A couple of weeks ago, I blogged about Dr. Hatkoff's Love Scale quiz as discussed in Tara Parker-Pope's For Better: The Science Of A Good Marriage. In the comments to that post, Kate recommended that I might like a related book, "The Five Love Languages: How To Express Heartfelt Commitment To Your Mate," by Gary Chapman. I felt that the Love Scale quiz had really given me a lot of perspective; as such, I was excited to learn even more about people's individual styles of expressing and receving love.
The premise of the book is simple, the message, profound. We all have what Gary Chapman refers to as a, "Love Tank." Somewhat like an emotional gas tank, the fullness of our love tank reflects how much love we feel in our current relationship. When we are neglected, the level of our love tank drops. When our loved ones effectively communicate their love for us, the level of our love tank rises. The key to a strong marriage, Chapman says, is to consciously choose, day after to day, to fill our signifanct other's love tank.
While this might seem obvious at first, it can become an impossible task if we are not aware of our signifant other's, "Love Language." As Gary Chapman explains, every person has one dominant love language. And, unless our significant other communicates with us using that particular love language, nothing that they can do will make us feel truly loved.
Unlike Dr. Hatkoff's Love Scale quiz, which has six categories, Gary Chapman outlines five love languages:
Words of Affirmation. This love language is marked by the desire to hear words of encouragement, approval, and appreciation.
Quality Time. This love language is marked by the desire to actively spend time with our signifant other, having meaningful conversations or sharing recreational activities.
Receiving Gifts. This love language is marked by the desire to receive gifts, regardless of whether they are expensive commercial gifts or heartfelt, handmade gifts.
Acts of Service. This love language is marked by the desire to have someone do things such as dish washing, dog walking, and laundry for you.
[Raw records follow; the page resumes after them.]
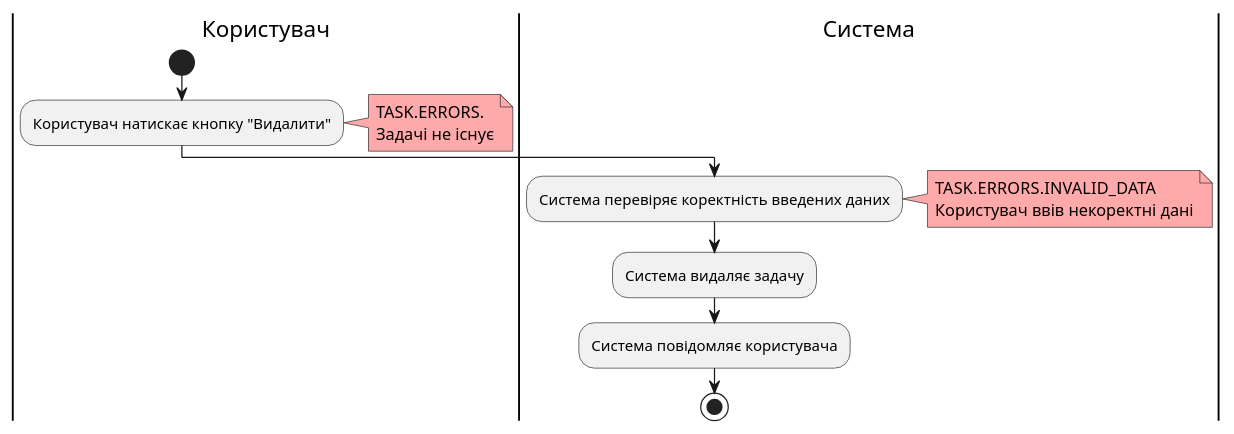
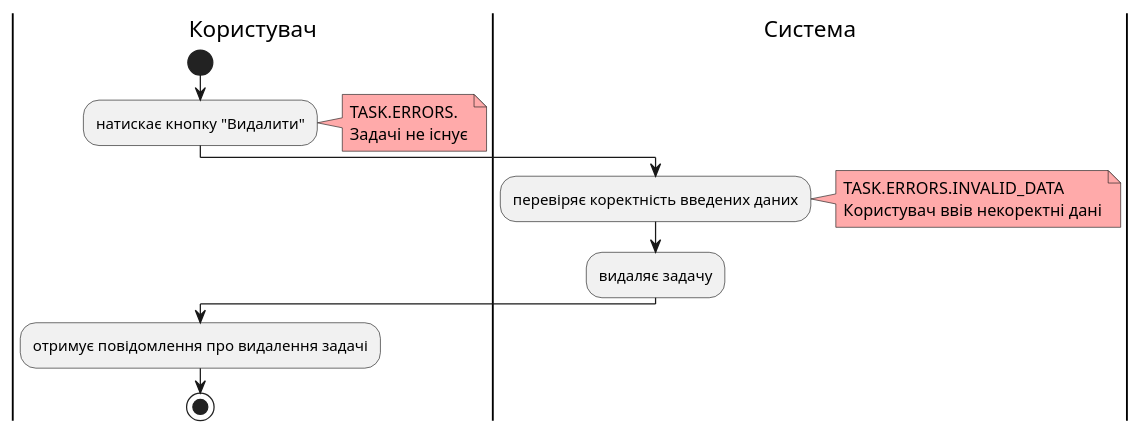
Diagram 18 of 23 in docs/use cases/README.md (yarikkot04/Sup), drawn with PlantUML before and after one commit. The commit also changed other lines of this file and 1 other file, not shown here.

```diff
--- a/docs/use cases/README.md
+++ b/docs/use cases/README.md
@@ -810,20 +820,21 @@
 @startuml
 
     |Користувач|
      start
-      :Користувач натискає кнопку "Видалити";
+      :натискає кнопку "Видалити";
        note right #ffaaaa
        TASK.ERRORS.
        Задачі не існує
        end note
     |Система|
-      :Система перевіряє коректність введених даних;
+      :перевіряє коректність введених даних;
        note right #ffaaaa
        TASK.ERRORS.INVALID_DATA 
        Користувач ввів некоректні дані
        end note
-      :Система видаляє задачу;
-      :Система повідомляє користувача;
+      :видаляє задачу;
+    |Користувач|
+      :отримує повідомлення про видалення задачі;
      stop;
 
 @enduml    
```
Physical Touch. This love language is marked by the desire to be touched, whether it's holding hands, hugging, kissing, a stroking of the skin, or sex.
NOTE: These descriptions are from my memory and are not a word-for-word defintion of the five love languages.
Love languages are like any other language; and, unless we are speaking the same language, no real meaning can be communicated. So, for example, even if you are always doing chores and complimenting your lover, if her particular love language happens to be, "Quality Time," none of your actions, although apprecicated superficially, will make her feel truly loved. A woman in this situation might say something like, "It's great that he does all of those things; but, I just don't feel like he loves me!"
When I read this book, I found that there was something quite eye opening about it. As much as the Love Scale quiz gave me tremendous perspective, hearing Gary Chapman recount stories about misunderstood love languages really drove home the fact that we all experience love in our own way. Love is one of those things I have trandionally believed to be universally experienced; but, it appears that we all get there by own particular means.
After thinking about it for a long while, I came to the realization that my dominant love language is, "Words of Affirmation." This was a really hard decision for me to make. As I blogged before, I find "Physical Touch" and "Quality Time" extremely important. But, when I think about the relationships in which I have felt the most fulfilled, I think that they were the ones in which I was verbally praised. But, given the fact that my Love Scale quiz resulted in no dominant love style, it would be easy for me to accept the idea that I have two dominant love languages (Words of Affirmation and Physical Touch).
I can tell you for sure that I am definitely not an, "Acts of Service," person. The idea of having someone do my laundry, clean my bathroom, or cook my food doesn't make me feel anything profound. These are simply things that need to be done; and, if someone wants to do them for me, that's lovely, but it's certainly not required.
I can also tell you that I am not a, "Receiving Gifts," person. Heck, I can hardly even think about things that I'd want to buy for myself.
One thing Gary Chapman said that I found very interesting was that while one's own actions may be a reflection of their love language, they don't have to be. I can certainly see this in my own actions; while I am not personally an, "Acts of Service," or a, "Receving Gifts," person, these are activities that I rather enjoy sharing with others. Perhaps this difference between giving and receiving relates to another point that Chapman makes: there is a big difference between feeling love and choosing to perform acts of love; while there is only one primary way for me to feel loved, there are many ways in which I like to express my love for others.
All in all, I found The Five Love Langauges by Gary Chapman powerful in its simplicity. The key to making our loved ones feel loved is not only to express ourselves every day, it is to do so in a way that our loved ones will truly understand. After we move past the "falling in love" phase of our relationships, it is crucial that we consciously choose to show our lovers how much they mean to us through our acts of love.